As British government comes under fire over bloody raid to free a foreign journalist in Afghanistan, Foreign Secretary David Miliband has defended the mission.

Miliband said the raid was the only way to rescue New York Times reporter Stephen Farrell who was abducted by the Taliban linked militants last week.

British-led commandos swooped on an insurgents’ hideout in northern Kunduz province before dawn on Wednesday and managed to free Farrell.

Farrell, who holds dual British and Irish citizenships, did not suffer any injures during the operation and was successfully freed.

However, his Afghan interpreter, Sultan Munadi, was killed during the raid along with an Afghan woman and child, as well as a British soldier.

British officials say it was Miliband and the UK Defense Secretary, Bob Ainsworth who took the final decision to approve the use of force to free Farrell.

The London government has been criticized at home and abroad for launching a military operation without exhausting other channels.

The Media Club of Afghanistan has blamed foreign troops for the death of a colleague during the rescue operation. The journalists group has also criticised NATO commandos for leaving Sultan Munadi’s body behind while they rescued Farrell.

Afghanistan media and journalists have expressed anger over the incident, saying that they launch these operations only to release their own people.
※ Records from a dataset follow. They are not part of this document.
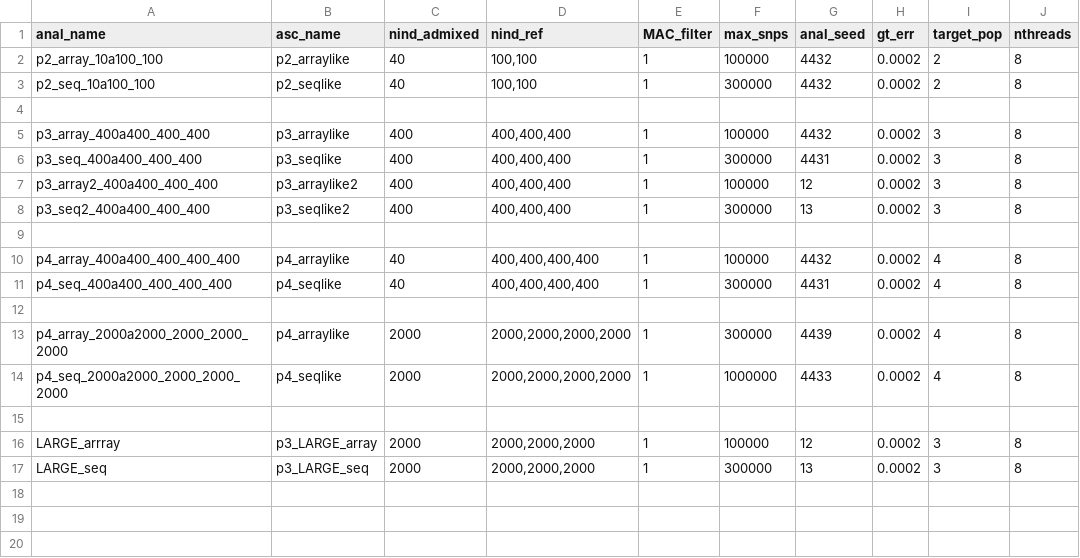
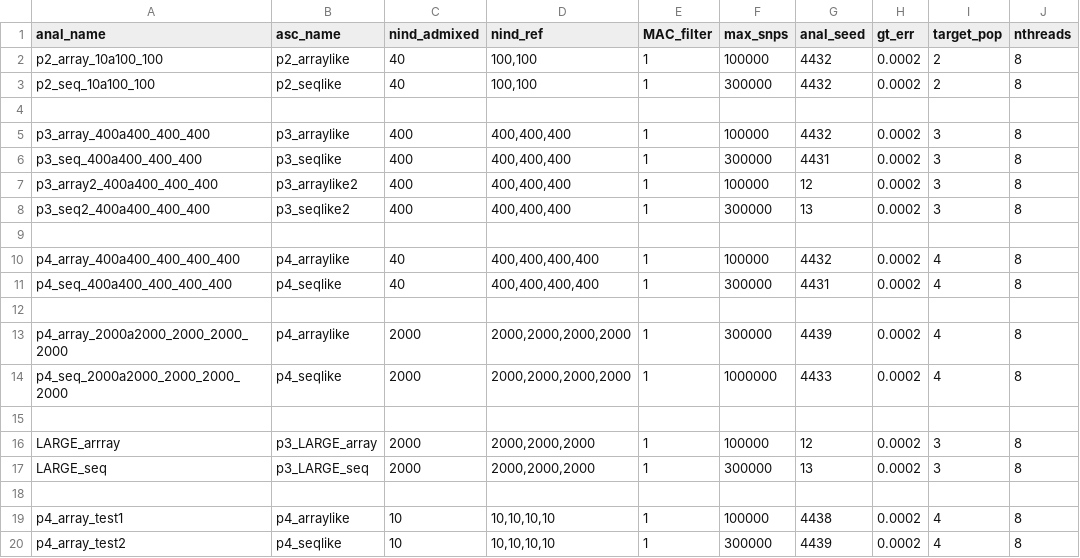
Before and after one commit to rwaples/lai-sim, a TSV file: config/cluster.analyses.tsv, drawn as a sheet; the diff names each change by its address in the sheet, - before the commit and + after, or states it on an @@ line.

```diff
--- a/config/cluster.analyses.tsv
+++ b/config/cluster.analyses.tsv
+row 18: (empty)
+row 19: p4_array_test1 | p4_arraylike | 10 | 10,10,10,10 | 1 | 100000 | 4438 | 0.0002 | 4 | 8
+row 20: p4_array_test2 | p4_seqlike | 10 | 10,10,10,10 | 1 | 300000 | 4439 | 0.0002 | 4 | 8
```
Also changed, not shown: config/personal.analyses.tsv.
Insurgency has reached at its record level high across Afghanistan since the US-led forces invaded the country eight years ago.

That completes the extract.